Exercise data
▬▬▬▬▬▬

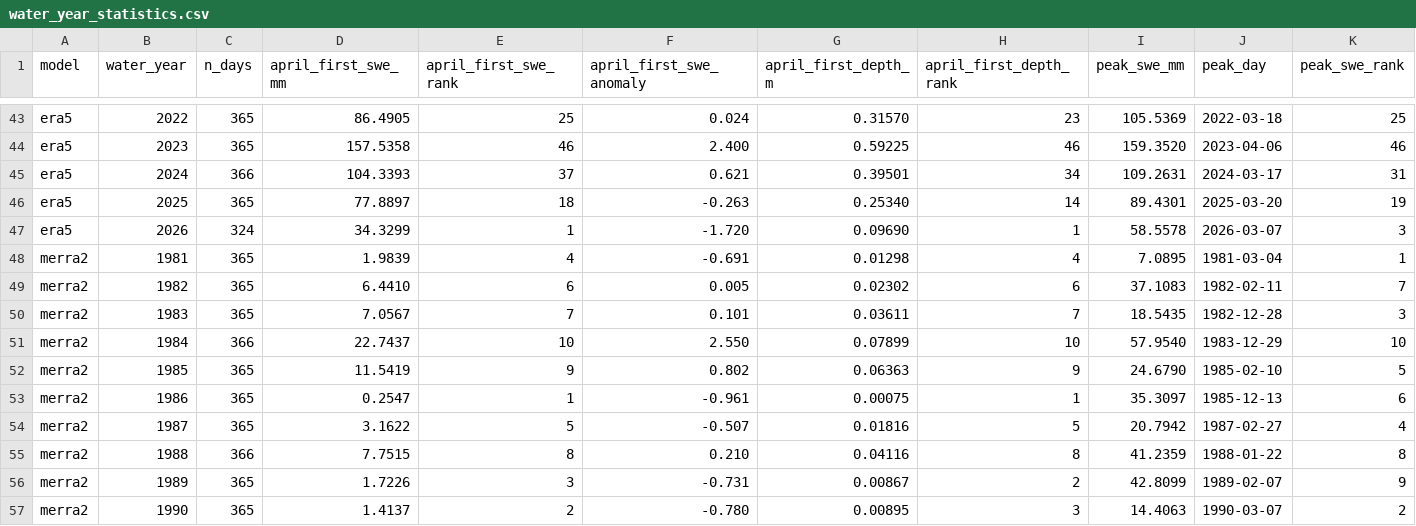
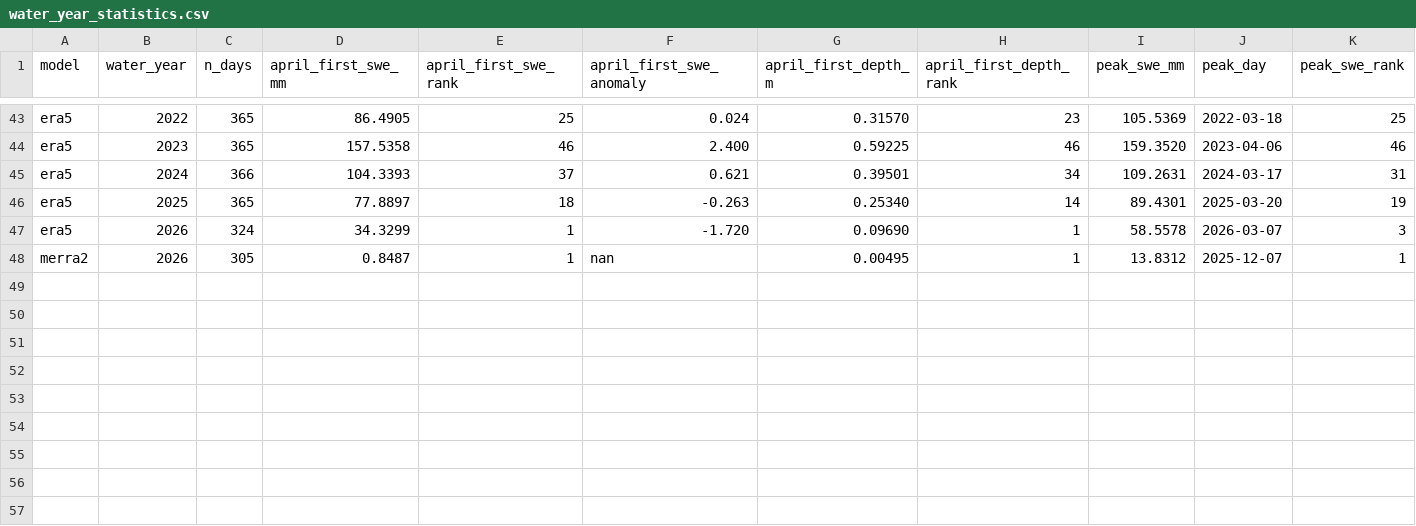
Before and after one commit to responsible-genai-hackweek/earth-eval, a CSV file: merra_modis_comparison/results/water_year_statistics.csv, drawn as a sheet; only a part is shown, gaps mark what is left out; removed rows and columns are numbered as before the commit, all else as after; rows hold the shown columns only; the diff names each change by its address in the sheet, - before the commit and + after, or states it on an @@ line.

```diff
--- a/merra_modis_comparison/results/water_year_statistics.csv
+++ b/merra_modis_comparison/results/water_year_statistics.csv
-row 48: merra2 | 1981 | 365 | 1.9839 | 4 | -0.691 | 0.01298 | 4 | 7.0895 | 1981-03-04 | 1
-row 49: merra2 | 1982 | 365 | 6.4410 | 6 | 0.005 | 0.02302 | 6 | 37.1083 | 1982-02-11 | 7
-row 50: merra2 | 1983 | 365 | 7.0567 | 7 | 0.101 | 0.03611 | 7 | 18.5435 | 1982-12-28 | 3
-row 51: merra2 | 1984 | 366 | 22.7437 | 10 | 2.550 | 0.07899 | 10 | 57.9540 | 1983-12-29 | 10
-row 52: merra2 | 1985 | 365 | 11.5419 | 9 | 0.802 | 0.06363 | 9 | 24.6790 | 1985-02-10 | 5
-row 53: merra2 | 1986 | 365 | 0.2547 | 1 | -0.961 | 0.00075 | 1 | 35.3097 | 1985-12-13 | 6
-row 54: merra2 | 1987 | 365 | 3.1622 | 5 | -0.507 | 0.01816 | 5 | 20.7942 | 1987-02-27 | 4
-row 55: merra2 | 1988 | 366 | 7.7515 | 8 | 0.210 | 0.04116 | 8 | 41.2359 | 1988-01-22 | 8
-row 56: merra2 | 1989 | 365 | 1.7226 | 3 | -0.731 | 0.00867 | 2 | 42.8099 | 1989-02-07 | 9
-row 57: merra2 | 1990 | 365 | 1.4137 | 2 | -0.780 | 0.00895 | 3 | 14.4063 | 1990-03-07 | 2
+row 48: merra2 | 2026 | 305 | 0.8487 | 1 | nan | 0.00495 | 1 | 13.8312 | 2025-12-07 | 1
```
Also changed, not shown: 5 other files.
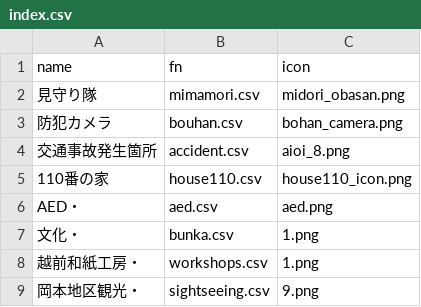
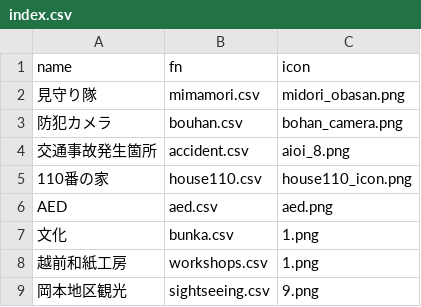
Before and after one commit to nknhb966/ozowara-shoukasen, a CSV file: index.csv, drawn as a sheet.

Commit message:
Update index.csv

```diff
--- a/index.csv
+++ b/index.csv
@@ -5,5 +5,5 @@
 110番の家,house110.csv,house110_icon.png
-AED・,aed.csv,aed.png
-文化・,bunka.csv,1.png
-越前和紙工房・,workshops.csv,1.png
-岡本地区観光・,sightseeing.csv,9.png
+AED ,aed.csv,aed.png
+文化 ,bunka.csv,1.png
+越前和紙工房 ,workshops.csv,1.png
+岡本地区観光 ,sightseeing.csv,9.png
```
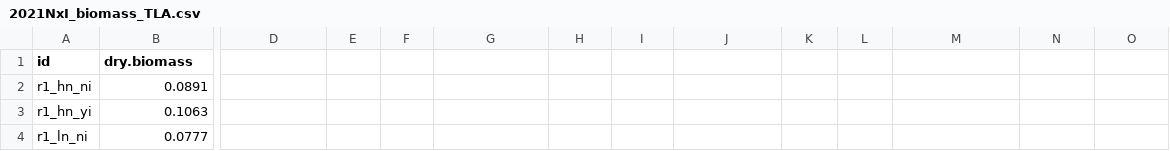
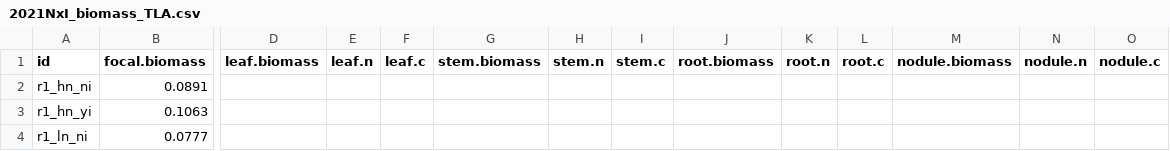
Before and after one commit to eaperkowski/NxI_soybean_phys, a CSV file: data/2021NxI_biomass_TLA.csv, drawn as a sheet; only a part is shown, gaps mark what is left out; the diff names each change by its address in the sheet, - before the commit and + after, or states it on an @@ line.

Commit message:
add columns for total leaf, stem, root biomass and C:N datta

```diff
--- a/data/2021NxI_biomass_TLA.csv
+++ b/data/2021NxI_biomass_TLA.csv
-B1: dry.biomass
+B1: focal.biomass
-D1: (empty)
+D1: leaf.biomass
-E1: (empty)
+E1: leaf.n
-F1: (empty)
+F1: leaf.c
-G1: (empty)
+G1: stem.biomass
-H1: (empty)
+H1: stem.n
-I1: (empty)
+I1: stem.c
-J1: (empty)
+J1: root.biomass
-K1: (empty)
+K1: root.n
-L1: (empty)
+L1: root.c
-M1: (empty)
+M1: nodule.biomass
-N1: (empty)
+N1: nodule.n
-O1: (empty)
+O1: nodule.c
```
Also changed, not shown: 2 other files.
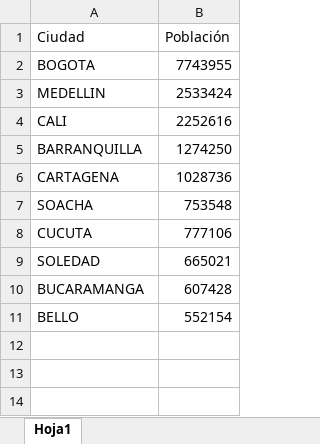
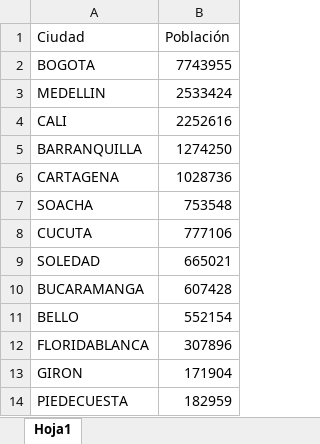
Before and after one commit to DavidGD03/plastics-COVID_project, an Excel workbook: data/PoblacionCiudades.xlsx, sheet Hoja1, drawn as a sheet; values as stored, in another font and other column widths than the file's, no borders; the diff names each change by its address in the sheet, - before the commit and + after, or states it on an @@ line.

Commit message:
se añadieron ciudades AMB 2020
se añadió información de población para las ciudades del AMB según la proyección DANE 2020

```diff
--- a/data/PoblacionCiudades.xlsx (sheet Hoja1)
+++ b/data/PoblacionCiudades.xlsx (sheet Hoja1)
+row 12: FLORIDABLANCA | 307896
+row 13: GIRON | 171904
+row 14: PIEDECUESTA | 182959
```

▬▬▬▬▬▬

Try it
Return the whole listing, word for word, and leave out every picture.

Exercise solution
Before and after one commit to responsible-genai-hackweek/earth-eval, a CSV file: merra_modis_comparison/results/water_year_statistics.csv, drawn as a sheet; only a part is shown, gaps mark what is left out; removed rows and columns are numbered as before the commit, all else as after; rows hold the shown columns only; the diff names each change by its address in the sheet, - before the commit and + after, or states it on an @@ line.

```diff
--- a/merra_modis_comparison/results/water_year_statistics.csv
+++ b/merra_modis_comparison/results/water_year_statistics.csv
-row 48: merra2 | 1981 | 365 | 1.9839 | 4 | -0.691 | 0.01298 | 4 | 7.0895 | 1981-03-04 | 1
-row 49: merra2 | 1982 | 365 | 6.4410 | 6 | 0.005 | 0.02302 | 6 | 37.1083 | 1982-02-11 | 7
-row 50: merra2 | 1983 | 365 | 7.0567 | 7 | 0.101 | 0.03611 | 7 | 18.5435 | 1982-12-28 | 3
-row 51: merra2 | 1984 | 366 | 22.7437 | 10 | 2.550 | 0.07899 | 10 | 57.9540 | 1983-12-29 | 10
-row 52: merra2 | 1985 | 365 | 11.5419 | 9 | 0.802 | 0.06363 | 9 | 24.6790 | 1985-02-10 | 5
-row 53: merra2 | 1986 | 365 | 0.2547 | 1 | -0.961 | 0.00075 | 1 | 35.3097 | 1985-12-13 | 6
-row 54: merra2 | 1987 | 365 | 3.1622 | 5 | -0.507 | 0.01816 | 5 | 20.7942 | 1987-02-27 | 4
-row 55: merra2 | 1988 | 366 | 7.7515 | 8 | 0.210 | 0.04116 | 8 | 41.2359 | 1988-01-22 | 8
-row 56: merra2 | 1989 | 365 | 1.7226 | 3 | -0.731 | 0.00867 | 2 | 42.8099 | 1989-02-07 | 9
-row 57: merra2 | 1990 | 365 | 1.4137 | 2 | -0.780 | 0.00895 | 3 | 14.4063 | 1990-03-07 | 2
+row 48: merra2 | 2026 | 305 | 0.8487 | 1 | nan | 0.00495 | 1 | 13.8312 | 2025-12-07 | 1
```
Also changed, not shown: 5 other files.
Before and after one commit to nknhb966/ozowara-shoukasen, a CSV file: index.csv, drawn as a sheet.

Commit message:
Update index.csv

```diff
--- a/index.csv
+++ b/index.csv
@@ -5,5 +5,5 @@
 110番の家,house110.csv,house110_icon.png
-AED・,aed.csv,aed.png
-文化・,bunka.csv,1.png
-越前和紙工房・,workshops.csv,1.png
-岡本地区観光・,sightseeing.csv,9.png
+AED ,aed.csv,aed.png
+文化 ,bunka.csv,1.png
+越前和紙工房 ,workshops.csv,1.png
+岡本地区観光 ,sightseeing.csv,9.png
```
Before and after one commit to eaperkowski/NxI_soybean_phys, a CSV file: data/2021NxI_biomass_TLA.csv, drawn as a sheet; only a part is shown, gaps mark what is left out; the diff names each change by its address in the sheet, - before the commit and + after, or states it on an @@ line.

Commit message:
add columns for total leaf, stem, root biomass and C:N datta

```diff
--- a/data/2021NxI_biomass_TLA.csv
+++ b/data/2021NxI_biomass_TLA.csv
-B1: dry.biomass
+B1: focal.biomass
-D1: (empty)
+D1: leaf.biomass
-E1: (empty)
+E1: leaf.n
-F1: (empty)
+F1: leaf.c
-G1: (empty)
+G1: stem.biomass
-H1: (empty)
+H1: stem.n
-I1: (empty)
+I1: stem.c
-J1: (empty)
+J1: root.biomass
-K1: (empty)
+K1: root.n
-L1: (empty)
+L1: root.c
-M1: (empty)
+M1: nodule.biomass
-N1: (empty)
+N1: nodule.n
-O1: (empty)
+O1: nodule.c
```
Also changed, not shown: 2 other files.
Before and after one commit to DavidGD03/plastics-COVID_project, an Excel workbook: data/PoblacionCiudades.xlsx, sheet Hoja1, drawn as a sheet; values as stored, in another font and other column widths than the file's, no borders; the diff names each change by its address in the sheet, - before the commit and + after, or states it on an @@ line.

Commit message:
se añadieron ciudades AMB 2020
se añadió información de población para las ciudades del AMB según la proyección DANE 2020

```diff
--- a/data/PoblacionCiudades.xlsx (sheet Hoja1)
+++ b/data/PoblacionCiudades.xlsx (sheet Hoja1)
+row 12: FLORIDABLANCA | 307896
+row 13: GIRON | 171904
+row 14: PIEDECUESTA | 182959
```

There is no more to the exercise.